_Task statement:_ Take from the material every line containing the string "const" and copy it.

_Provided data:_
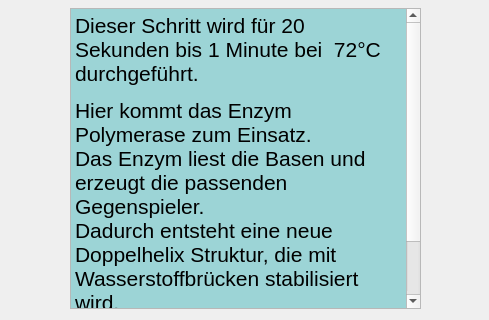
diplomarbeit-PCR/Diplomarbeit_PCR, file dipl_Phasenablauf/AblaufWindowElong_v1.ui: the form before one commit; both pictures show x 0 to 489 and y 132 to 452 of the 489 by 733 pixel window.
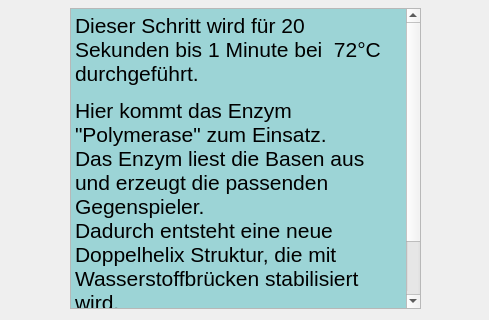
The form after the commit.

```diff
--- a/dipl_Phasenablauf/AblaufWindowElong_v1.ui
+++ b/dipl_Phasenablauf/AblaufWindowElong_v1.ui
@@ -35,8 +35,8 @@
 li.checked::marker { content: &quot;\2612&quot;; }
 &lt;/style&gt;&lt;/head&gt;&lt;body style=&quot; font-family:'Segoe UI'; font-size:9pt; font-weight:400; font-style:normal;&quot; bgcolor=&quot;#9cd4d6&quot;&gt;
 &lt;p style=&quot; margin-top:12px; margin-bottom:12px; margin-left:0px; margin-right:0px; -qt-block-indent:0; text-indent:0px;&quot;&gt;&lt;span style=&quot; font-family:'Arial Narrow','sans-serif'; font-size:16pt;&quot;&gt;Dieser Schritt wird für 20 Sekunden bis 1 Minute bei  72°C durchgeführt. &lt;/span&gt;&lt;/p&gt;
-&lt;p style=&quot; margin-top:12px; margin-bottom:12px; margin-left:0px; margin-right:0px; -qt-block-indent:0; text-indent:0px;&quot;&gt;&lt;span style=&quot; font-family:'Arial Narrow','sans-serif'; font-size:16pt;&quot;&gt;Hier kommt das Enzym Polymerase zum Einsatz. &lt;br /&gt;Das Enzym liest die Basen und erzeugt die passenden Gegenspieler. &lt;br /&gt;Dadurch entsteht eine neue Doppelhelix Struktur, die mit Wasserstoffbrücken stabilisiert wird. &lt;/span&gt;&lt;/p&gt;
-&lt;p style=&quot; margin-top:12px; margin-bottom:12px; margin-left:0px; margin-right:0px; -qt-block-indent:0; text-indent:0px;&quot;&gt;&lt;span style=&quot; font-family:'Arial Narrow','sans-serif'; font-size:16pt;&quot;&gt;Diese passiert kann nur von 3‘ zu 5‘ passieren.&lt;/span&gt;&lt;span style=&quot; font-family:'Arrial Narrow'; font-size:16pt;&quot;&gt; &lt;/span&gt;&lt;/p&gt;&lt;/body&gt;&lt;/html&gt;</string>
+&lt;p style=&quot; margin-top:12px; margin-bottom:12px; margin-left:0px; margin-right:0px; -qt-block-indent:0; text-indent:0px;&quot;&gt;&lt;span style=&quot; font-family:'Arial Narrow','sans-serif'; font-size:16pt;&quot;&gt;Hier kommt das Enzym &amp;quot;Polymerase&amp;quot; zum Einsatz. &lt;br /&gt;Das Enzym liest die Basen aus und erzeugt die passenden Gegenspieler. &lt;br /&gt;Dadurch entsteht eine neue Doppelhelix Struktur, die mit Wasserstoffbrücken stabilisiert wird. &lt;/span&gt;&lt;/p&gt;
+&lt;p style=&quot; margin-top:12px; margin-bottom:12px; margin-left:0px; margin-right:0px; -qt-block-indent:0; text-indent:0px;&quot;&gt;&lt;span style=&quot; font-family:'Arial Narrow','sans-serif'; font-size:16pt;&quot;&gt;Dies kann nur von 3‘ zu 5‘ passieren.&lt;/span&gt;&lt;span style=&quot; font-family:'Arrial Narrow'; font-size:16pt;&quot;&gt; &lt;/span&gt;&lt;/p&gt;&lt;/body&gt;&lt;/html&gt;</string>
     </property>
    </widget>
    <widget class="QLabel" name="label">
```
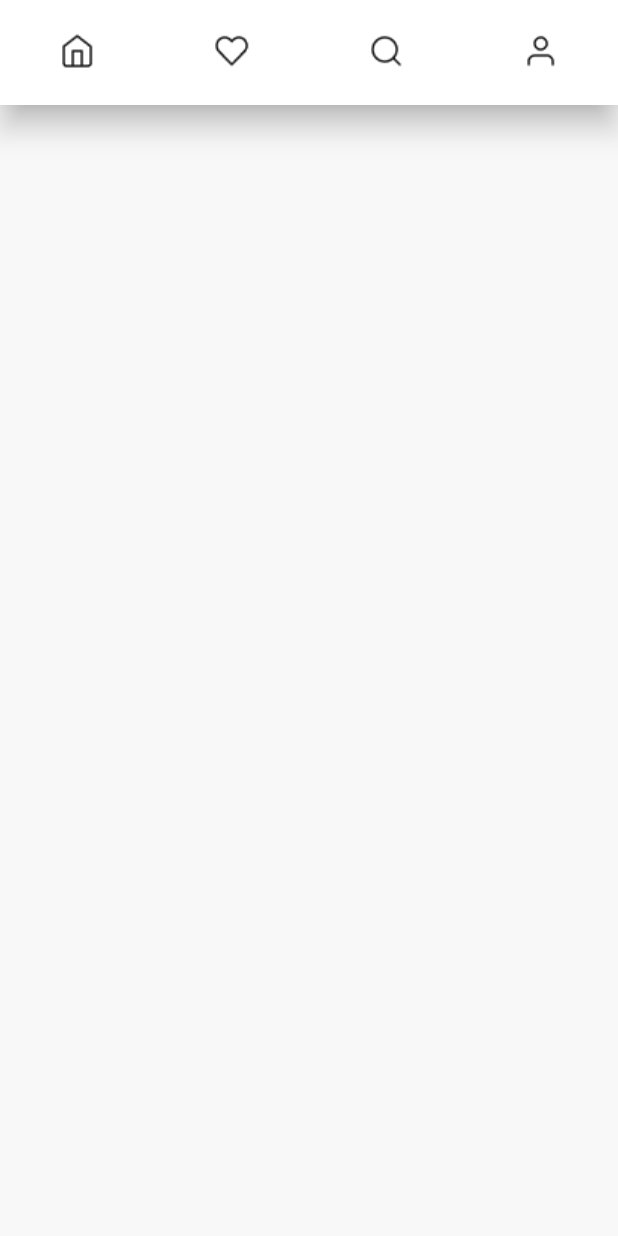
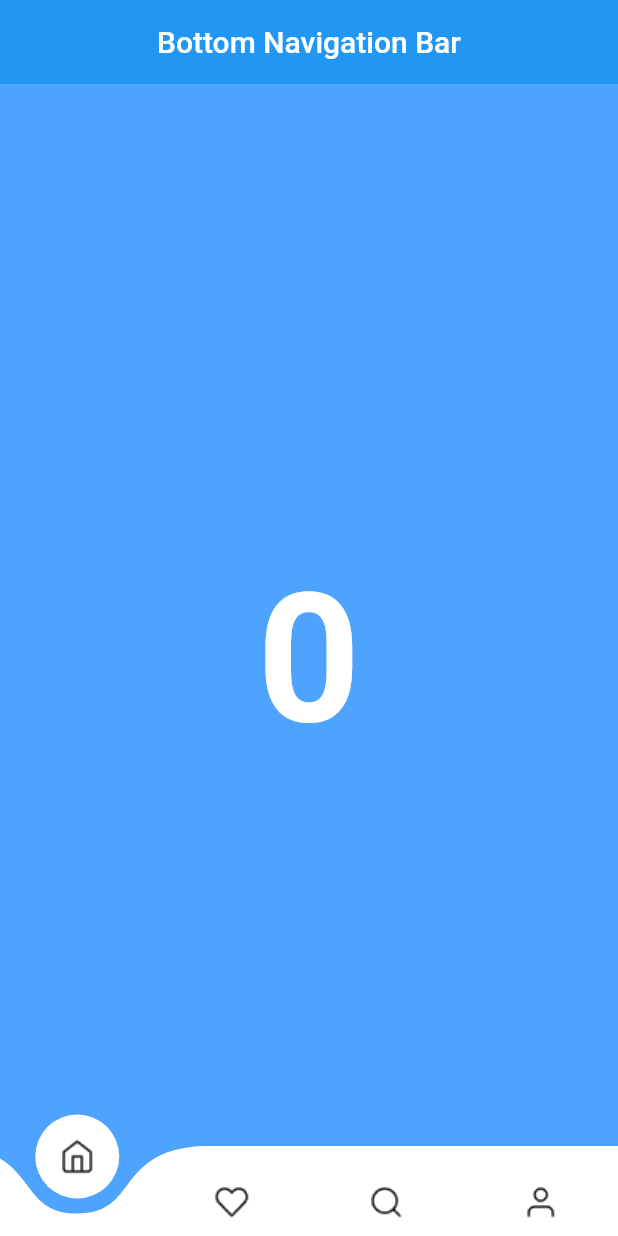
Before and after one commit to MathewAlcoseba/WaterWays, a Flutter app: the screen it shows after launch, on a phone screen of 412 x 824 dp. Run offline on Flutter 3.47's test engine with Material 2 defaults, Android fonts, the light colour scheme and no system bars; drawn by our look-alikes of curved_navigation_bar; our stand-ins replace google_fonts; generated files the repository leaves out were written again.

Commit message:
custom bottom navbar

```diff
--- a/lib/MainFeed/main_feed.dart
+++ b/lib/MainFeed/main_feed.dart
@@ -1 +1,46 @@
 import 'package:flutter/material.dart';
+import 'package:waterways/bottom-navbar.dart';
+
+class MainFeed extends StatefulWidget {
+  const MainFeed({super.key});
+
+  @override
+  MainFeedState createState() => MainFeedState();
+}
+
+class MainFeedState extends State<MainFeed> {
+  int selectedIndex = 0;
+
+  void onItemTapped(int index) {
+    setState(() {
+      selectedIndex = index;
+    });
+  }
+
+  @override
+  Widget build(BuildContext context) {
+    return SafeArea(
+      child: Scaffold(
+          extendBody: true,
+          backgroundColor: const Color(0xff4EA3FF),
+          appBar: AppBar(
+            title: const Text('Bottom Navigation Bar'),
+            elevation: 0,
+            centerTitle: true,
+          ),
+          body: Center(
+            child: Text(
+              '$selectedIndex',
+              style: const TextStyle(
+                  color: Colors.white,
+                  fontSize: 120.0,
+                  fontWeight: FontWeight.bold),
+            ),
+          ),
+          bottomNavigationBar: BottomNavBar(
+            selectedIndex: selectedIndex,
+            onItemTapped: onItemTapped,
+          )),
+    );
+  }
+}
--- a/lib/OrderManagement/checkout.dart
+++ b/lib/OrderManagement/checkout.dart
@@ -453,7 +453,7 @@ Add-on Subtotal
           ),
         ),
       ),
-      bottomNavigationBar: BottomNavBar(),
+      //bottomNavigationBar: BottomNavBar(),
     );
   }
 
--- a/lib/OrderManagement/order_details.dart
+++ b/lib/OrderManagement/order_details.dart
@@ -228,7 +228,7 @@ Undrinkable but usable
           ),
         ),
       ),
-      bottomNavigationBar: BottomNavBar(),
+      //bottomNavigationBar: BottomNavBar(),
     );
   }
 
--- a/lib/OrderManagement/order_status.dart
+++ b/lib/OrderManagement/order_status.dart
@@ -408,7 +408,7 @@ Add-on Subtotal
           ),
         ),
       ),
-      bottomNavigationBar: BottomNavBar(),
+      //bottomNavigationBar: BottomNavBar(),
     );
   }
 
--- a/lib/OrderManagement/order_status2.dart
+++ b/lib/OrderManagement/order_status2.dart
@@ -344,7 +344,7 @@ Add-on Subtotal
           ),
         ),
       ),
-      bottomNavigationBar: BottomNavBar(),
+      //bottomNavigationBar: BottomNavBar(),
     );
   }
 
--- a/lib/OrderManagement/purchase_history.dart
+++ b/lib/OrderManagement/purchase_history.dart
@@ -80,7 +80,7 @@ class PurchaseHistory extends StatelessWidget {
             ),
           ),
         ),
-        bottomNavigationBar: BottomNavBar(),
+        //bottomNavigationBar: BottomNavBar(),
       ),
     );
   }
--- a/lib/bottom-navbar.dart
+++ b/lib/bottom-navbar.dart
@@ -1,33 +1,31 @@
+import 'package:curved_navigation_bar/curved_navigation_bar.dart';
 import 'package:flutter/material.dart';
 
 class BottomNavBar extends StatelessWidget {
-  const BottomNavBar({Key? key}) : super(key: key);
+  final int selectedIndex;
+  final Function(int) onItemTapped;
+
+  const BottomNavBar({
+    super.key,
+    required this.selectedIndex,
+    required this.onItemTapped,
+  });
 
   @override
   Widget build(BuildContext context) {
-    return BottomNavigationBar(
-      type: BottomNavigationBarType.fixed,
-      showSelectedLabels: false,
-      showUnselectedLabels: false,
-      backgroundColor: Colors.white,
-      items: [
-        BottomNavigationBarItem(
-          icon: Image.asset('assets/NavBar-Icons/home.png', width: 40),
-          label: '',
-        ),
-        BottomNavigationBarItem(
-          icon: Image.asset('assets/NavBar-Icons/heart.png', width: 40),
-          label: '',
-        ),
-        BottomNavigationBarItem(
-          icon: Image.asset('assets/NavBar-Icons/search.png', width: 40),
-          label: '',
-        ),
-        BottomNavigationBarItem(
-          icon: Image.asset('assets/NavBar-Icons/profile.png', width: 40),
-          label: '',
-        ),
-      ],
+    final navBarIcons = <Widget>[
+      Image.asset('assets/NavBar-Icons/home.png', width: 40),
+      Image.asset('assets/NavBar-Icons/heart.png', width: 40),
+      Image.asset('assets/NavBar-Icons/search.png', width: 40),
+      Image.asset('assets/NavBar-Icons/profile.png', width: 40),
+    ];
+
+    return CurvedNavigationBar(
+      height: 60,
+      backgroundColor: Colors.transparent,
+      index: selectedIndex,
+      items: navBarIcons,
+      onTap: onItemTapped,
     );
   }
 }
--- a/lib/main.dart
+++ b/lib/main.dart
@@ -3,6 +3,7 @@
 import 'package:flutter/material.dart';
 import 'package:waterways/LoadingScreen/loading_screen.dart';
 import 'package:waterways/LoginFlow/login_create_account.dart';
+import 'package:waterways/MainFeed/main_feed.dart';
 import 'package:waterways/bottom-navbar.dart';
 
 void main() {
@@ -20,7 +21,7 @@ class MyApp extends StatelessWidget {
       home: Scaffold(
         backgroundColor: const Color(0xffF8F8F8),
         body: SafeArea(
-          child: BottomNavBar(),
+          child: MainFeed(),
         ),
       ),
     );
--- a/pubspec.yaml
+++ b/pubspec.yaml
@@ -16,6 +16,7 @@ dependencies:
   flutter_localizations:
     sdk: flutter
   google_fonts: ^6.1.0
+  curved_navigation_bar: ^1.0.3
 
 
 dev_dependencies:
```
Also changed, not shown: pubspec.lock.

_Result:_
+  const MainFeed({super.key});
+          backgroundColor: const Color(0xff4EA3FF),
+            title: const Text('Bottom Navigation Bar'),
+              style: const TextStyle(
-  const BottomNavBar({Key? key}) : super(key: key);
+  const BottomNavBar({
         backgroundColor: const Color(0xffF8F8F8),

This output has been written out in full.